It was 5:30, not late at all, but since the shop opened at 6 AM, all of the workers had already gone home. I was alone, not only in the office space, but in the entire wing of the dark, empty building.
As I sat there working, I began to hear a soft sound coming from the vent above me. The heat was kicking on – it was a chilly October day. But as I sank into the silence that comes with solitude, the sound became louder, more noticeable. And familiar. What did it sound like? I was no longer focused on my work but on the sound above my head. It sounded like groaning. And not just one groan, but many. Then I realized what the sound reminded me of … The Walking Dead had recently started, and I was an avid fan. The sound from the vent sounded like the zombies on the show.
That was it. My overactive imagination had taken hold. All I could think of was hundreds of zombies outside the office, their chorus of moaning and groaning filling the vast, dark and empty space around me.
I rapidly saved my work and shut down my computer, nervously throwing my coat on and my computer bag over my shoulder. As I opened the office door and stepped into the dark warehouse space to begin my long walk to the door closest to my car, I cursed myself for wearing high heels. You can’t run from zombies in high heels. What would Daryl and Rick of the Walking Dead think?

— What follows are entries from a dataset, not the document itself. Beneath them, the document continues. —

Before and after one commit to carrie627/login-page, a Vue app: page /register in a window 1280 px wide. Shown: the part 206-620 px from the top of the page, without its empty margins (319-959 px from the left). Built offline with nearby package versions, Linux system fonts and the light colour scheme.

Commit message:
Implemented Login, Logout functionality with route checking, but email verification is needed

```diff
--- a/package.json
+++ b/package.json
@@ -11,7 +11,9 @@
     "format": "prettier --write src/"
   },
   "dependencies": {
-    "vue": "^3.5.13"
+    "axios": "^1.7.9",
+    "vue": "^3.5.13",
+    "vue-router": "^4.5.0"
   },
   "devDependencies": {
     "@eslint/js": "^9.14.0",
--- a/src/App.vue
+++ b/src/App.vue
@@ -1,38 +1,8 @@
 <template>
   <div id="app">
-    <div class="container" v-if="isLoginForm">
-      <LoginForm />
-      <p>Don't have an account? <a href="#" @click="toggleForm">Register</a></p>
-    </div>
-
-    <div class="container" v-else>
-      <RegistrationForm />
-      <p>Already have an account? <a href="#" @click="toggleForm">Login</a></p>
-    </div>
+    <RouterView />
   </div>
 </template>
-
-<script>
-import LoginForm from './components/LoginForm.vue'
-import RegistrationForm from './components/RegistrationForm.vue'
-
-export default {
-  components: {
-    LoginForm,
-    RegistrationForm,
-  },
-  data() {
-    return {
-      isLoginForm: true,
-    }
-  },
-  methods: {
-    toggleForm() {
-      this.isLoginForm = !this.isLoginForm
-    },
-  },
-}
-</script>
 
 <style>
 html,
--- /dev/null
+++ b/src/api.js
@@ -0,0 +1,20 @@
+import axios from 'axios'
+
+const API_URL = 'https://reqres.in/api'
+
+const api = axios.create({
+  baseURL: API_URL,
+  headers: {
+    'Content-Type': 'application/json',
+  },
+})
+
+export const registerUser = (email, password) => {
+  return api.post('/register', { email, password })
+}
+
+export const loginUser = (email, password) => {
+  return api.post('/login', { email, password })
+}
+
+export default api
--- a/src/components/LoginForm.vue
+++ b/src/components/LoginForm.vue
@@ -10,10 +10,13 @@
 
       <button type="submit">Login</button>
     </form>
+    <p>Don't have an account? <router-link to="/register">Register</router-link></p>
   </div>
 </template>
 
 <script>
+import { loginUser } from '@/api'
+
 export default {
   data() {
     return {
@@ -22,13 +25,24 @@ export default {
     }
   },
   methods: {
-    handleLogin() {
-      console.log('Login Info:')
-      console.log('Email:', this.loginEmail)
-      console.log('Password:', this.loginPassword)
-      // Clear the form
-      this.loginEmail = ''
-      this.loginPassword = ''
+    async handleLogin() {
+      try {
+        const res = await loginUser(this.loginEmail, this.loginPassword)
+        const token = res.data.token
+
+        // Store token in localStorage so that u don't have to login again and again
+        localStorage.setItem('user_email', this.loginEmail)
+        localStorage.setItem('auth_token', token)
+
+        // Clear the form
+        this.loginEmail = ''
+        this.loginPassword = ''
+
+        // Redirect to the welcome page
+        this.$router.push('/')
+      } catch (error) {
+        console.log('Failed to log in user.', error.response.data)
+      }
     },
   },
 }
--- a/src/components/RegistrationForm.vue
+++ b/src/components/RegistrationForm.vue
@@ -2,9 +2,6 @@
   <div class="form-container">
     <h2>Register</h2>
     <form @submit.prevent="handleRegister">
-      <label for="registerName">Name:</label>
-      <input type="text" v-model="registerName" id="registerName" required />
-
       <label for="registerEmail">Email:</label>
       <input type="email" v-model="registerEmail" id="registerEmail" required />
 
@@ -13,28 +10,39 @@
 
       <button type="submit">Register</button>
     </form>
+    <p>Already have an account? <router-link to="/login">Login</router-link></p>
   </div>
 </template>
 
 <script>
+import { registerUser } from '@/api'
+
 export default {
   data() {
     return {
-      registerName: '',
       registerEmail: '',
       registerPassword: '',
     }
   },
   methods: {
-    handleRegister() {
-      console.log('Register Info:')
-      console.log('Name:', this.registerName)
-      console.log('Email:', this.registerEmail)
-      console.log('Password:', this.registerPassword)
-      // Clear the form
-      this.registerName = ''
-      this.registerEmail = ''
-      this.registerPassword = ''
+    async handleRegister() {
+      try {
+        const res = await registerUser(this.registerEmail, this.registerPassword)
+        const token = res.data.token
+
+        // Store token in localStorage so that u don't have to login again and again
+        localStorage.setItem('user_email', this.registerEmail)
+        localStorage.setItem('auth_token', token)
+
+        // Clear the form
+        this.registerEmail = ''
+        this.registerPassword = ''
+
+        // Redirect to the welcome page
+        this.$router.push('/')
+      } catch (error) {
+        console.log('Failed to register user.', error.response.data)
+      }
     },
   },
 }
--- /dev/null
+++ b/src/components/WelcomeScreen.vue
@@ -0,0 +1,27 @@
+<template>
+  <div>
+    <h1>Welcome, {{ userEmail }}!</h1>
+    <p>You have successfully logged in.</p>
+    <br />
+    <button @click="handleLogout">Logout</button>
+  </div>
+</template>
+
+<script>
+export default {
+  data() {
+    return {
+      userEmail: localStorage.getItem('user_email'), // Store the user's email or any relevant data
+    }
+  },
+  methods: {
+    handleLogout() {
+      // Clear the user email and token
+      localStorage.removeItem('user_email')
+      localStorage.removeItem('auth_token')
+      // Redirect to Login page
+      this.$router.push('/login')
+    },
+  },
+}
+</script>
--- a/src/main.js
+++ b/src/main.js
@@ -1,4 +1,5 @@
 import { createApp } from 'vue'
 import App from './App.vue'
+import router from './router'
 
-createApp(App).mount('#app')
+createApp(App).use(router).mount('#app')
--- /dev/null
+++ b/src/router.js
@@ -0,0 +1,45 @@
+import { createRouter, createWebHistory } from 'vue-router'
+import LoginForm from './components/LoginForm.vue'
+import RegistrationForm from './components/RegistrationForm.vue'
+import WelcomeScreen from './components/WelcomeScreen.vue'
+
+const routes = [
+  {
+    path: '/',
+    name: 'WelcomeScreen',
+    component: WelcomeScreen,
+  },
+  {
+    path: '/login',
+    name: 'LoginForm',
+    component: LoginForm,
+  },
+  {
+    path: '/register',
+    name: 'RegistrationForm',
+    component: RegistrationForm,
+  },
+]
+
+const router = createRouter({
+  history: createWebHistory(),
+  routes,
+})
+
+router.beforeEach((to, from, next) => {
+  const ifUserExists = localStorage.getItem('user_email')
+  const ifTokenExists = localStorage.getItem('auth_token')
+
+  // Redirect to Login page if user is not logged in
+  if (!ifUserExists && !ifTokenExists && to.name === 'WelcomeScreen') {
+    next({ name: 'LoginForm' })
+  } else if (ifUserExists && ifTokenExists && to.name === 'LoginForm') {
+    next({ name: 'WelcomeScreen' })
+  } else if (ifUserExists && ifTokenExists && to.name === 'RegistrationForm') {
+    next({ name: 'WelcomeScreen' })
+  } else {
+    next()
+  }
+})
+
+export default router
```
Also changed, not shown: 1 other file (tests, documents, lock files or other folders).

I burst through the heavy metal door and ran my fob through to lock it. The sky was darkening. I got into my car and wondered why I can’t just watch The Bachelor like normal people.
From Scary Gary Powell, Executive Vice President, Banks Integration
Early in my career I had just completed a control systems upgrade for my company’s (PG&E) largest underground natural gas storage facility, which supplied a significant portion of our customers’ natural gas needs on peak load days in the winter (basically two-thirds of all of California’s population).
Later that year, I was onto my next project. One morning on the job site, I came into the control room and everybody was talking about an explosion that had occurred the night before at one of the company’s facilities. I quickly learned that the facility that suffered the explosion was the one that I had just done the control systems upgrade for – fortunately there were no injuries.
As a sighed relief at the news of no injuries, my thoughts simultaneously filled with a deep dread.
Did I make a programming mistake that caused the explosion?
Are people all over California going to be freezing this winter because of me?
Am I going to lose my job? Or worse, be sent to prison for this heinous mistake?
I then started imagining myself interviewing for new jobs, explaining that the last project I did blew up but trying to convince interviewers I would still be a good hire. I could hear the stereotypical interview question, “What would you say is your greatest weakness?” “Well, I blew up a building once.” That’s one way to make an impression.
An hour later, my wife called me. As she was feeding our 8-month-old daughter that morning, she saw a news report about the explosion. She had all of my same thoughts. (Nice of her to have confidence in me LOL).
The awful dread worsened.
A few hours later (although it felt like an eternity), I learned that the explosion occurred at another part of the facility that had nothing to do with the control system.
Needless to say, I was fairly worthless on the job site that morning but did get my resume completely up to date.